● Directions:
In your answer, give each entry again exactly as it appears.

--- Exercise data Enclosed Below ---

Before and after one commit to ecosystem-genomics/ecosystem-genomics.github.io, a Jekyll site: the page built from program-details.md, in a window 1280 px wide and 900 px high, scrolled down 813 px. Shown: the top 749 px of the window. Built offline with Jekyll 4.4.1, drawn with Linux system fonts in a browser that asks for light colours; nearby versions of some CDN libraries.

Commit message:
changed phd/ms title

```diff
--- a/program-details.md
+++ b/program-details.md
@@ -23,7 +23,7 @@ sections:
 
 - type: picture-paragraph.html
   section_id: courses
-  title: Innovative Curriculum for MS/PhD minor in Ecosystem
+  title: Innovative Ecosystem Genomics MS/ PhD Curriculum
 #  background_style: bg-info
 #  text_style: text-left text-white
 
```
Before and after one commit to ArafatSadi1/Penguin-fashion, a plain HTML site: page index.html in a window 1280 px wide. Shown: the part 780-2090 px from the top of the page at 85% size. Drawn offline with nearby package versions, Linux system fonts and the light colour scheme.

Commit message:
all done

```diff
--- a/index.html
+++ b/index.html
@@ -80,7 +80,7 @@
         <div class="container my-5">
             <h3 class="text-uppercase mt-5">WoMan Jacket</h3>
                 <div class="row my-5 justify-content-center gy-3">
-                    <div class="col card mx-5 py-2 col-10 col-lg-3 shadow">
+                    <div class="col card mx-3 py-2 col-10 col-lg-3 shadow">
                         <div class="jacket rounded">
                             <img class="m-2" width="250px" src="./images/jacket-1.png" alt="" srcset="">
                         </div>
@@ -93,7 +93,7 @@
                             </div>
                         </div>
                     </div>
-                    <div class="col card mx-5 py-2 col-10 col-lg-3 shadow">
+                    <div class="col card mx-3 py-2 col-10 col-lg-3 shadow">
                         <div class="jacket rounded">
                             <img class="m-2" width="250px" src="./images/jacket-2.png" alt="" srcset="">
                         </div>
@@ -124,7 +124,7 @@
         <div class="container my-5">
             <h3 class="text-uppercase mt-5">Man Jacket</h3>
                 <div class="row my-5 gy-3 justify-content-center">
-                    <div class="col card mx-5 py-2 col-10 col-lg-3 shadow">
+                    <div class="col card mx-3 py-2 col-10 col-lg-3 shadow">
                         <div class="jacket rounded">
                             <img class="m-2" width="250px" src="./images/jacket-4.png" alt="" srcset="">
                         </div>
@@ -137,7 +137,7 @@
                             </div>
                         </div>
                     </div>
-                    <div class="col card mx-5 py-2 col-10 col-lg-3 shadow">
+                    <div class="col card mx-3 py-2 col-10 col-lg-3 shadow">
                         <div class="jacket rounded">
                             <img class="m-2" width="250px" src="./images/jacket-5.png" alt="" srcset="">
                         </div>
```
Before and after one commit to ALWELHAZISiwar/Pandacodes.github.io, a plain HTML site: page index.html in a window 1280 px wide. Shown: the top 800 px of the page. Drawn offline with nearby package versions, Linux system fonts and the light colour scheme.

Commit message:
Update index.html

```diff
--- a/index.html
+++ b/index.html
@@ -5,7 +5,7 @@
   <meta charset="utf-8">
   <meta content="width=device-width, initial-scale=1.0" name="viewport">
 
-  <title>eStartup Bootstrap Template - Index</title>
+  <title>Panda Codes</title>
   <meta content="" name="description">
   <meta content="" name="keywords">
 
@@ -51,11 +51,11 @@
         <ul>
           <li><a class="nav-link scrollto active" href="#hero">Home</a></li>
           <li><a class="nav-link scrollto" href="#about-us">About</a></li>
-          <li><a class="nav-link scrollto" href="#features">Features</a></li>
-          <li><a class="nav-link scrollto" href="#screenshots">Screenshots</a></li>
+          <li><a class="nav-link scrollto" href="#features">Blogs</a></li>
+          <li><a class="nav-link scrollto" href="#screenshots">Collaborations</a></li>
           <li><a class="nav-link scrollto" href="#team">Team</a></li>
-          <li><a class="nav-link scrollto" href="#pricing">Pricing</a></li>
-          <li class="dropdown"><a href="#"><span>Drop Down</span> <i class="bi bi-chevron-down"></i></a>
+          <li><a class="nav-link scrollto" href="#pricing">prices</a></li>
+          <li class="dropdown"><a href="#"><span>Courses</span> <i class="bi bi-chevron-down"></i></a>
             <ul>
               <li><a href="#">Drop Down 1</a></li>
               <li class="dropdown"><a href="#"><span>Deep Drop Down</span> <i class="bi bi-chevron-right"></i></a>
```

--- End of Enclosed Exercise data ---

● The completed task:
Before and after one commit to ecosystem-genomics/ecosystem-genomics.github.io, a Jekyll site: the page built from program-details.md, in a window 1280 px wide and 900 px high, scrolled down 813 px. Shown: the top 749 px of the window. Built offline with Jekyll 4.4.1, drawn with Linux system fonts in a browser that asks for light colours; nearby versions of some CDN libraries.

Commit message:
changed phd/ms title

```diff
--- a/program-details.md
+++ b/program-details.md
@@ -23,7 +23,7 @@ sections:
 
 - type: picture-paragraph.html
   section_id: courses
-  title: Innovative Curriculum for MS/PhD minor in Ecosystem
+  title: Innovative Ecosystem Genomics MS/ PhD Curriculum
 #  background_style: bg-info
 #  text_style: text-left text-white
 
```
Before and after one commit to ArafatSadi1/Penguin-fashion, a plain HTML site: page index.html in a window 1280 px wide. Shown: the part 780-2090 px from the top of the page at 85% size. Drawn offline with nearby package versions, Linux system fonts and the light colour scheme.

Commit message:
all done

```diff
--- a/index.html
+++ b/index.html
@@ -80,7 +80,7 @@
         <div class="container my-5">
             <h3 class="text-uppercase mt-5">WoMan Jacket</h3>
                 <div class="row my-5 justify-content-center gy-3">
-                    <div class="col card mx-5 py-2 col-10 col-lg-3 shadow">
+                    <div class="col card mx-3 py-2 col-10 col-lg-3 shadow">
                         <div class="jacket rounded">
                             <img class="m-2" width="250px" src="./images/jacket-1.png" alt="" srcset="">
                         </div>
@@ -93,7 +93,7 @@
                             </div>
                         </div>
                     </div>
-                    <div class="col card mx-5 py-2 col-10 col-lg-3 shadow">
+                    <div class="col card mx-3 py-2 col-10 col-lg-3 shadow">
                         <div class="jacket rounded">
                             <img class="m-2" width="250px" src="./images/jacket-2.png" alt="" srcset="">
                         </div>
@@ -124,7 +124,7 @@
         <div class="container my-5">
             <h3 class="text-uppercase mt-5">Man Jacket</h3>
                 <div class="row my-5 gy-3 justify-content-center">
-                    <div class="col card mx-5 py-2 col-10 col-lg-3 shadow">
+                    <div class="col card mx-3 py-2 col-10 col-lg-3 shadow">
                         <div class="jacket rounded">
                             <img class="m-2" width="250px" src="./images/jacket-4.png" alt="" srcset="">
                         </div>
@@ -137,7 +137,7 @@
                             </div>
                         </div>
                     </div>
-                    <div class="col card mx-5 py-2 col-10 col-lg-3 shadow">
+                    <div class="col card mx-3 py-2 col-10 col-lg-3 shadow">
                         <div class="jacket rounded">
                             <img class="m-2" width="250px" src="./images/jacket-5.png" alt="" srcset="">
                         </div>
```
Before and after one commit to ALWELHAZISiwar/Pandacodes.github.io, a plain HTML site: page index.html in a window 1280 px wide. Shown: the top 800 px of the page. Drawn offline with nearby package versions, Linux system fonts and the light colour scheme.

Commit message:
Update index.html

```diff
--- a/index.html
+++ b/index.html
@@ -5,7 +5,7 @@
   <meta charset="utf-8">
   <meta content="width=device-width, initial-scale=1.0" name="viewport">
 
-  <title>eStartup Bootstrap Template - Index</title>
+  <title>Panda Codes</title>
   <meta content="" name="description">
   <meta content="" name="keywords">
 
@@ -51,11 +51,11 @@
         <ul>
           <li><a class="nav-link scrollto active" href="#hero">Home</a></li>
           <li><a class="nav-link scrollto" href="#about-us">About</a></li>
-          <li><a class="nav-link scrollto" href="#features">Features</a></li>
-          <li><a class="nav-link scrollto" href="#screenshots">Screenshots</a></li>
+          <li><a class="nav-link scrollto" href="#features">Blogs</a></li>
+          <li><a class="nav-link scrollto" href="#screenshots">Collaborations</a></li>
           <li><a class="nav-link scrollto" href="#team">Team</a></li>
-          <li><a class="nav-link scrollto" href="#pricing">Pricing</a></li>
-          <li class="dropdown"><a href="#"><span>Drop Down</span> <i class="bi bi-chevron-down"></i></a>
+          <li><a class="nav-link scrollto" href="#pricing">prices</a></li>
+          <li class="dropdown"><a href="#"><span>Courses</span> <i class="bi bi-chevron-down"></i></a>
             <ul>
               <li><a href="#">Drop Down 1</a></li>
               <li class="dropdown"><a href="#"><span>Deep Drop Down</span> <i class="bi bi-chevron-right"></i></a>
```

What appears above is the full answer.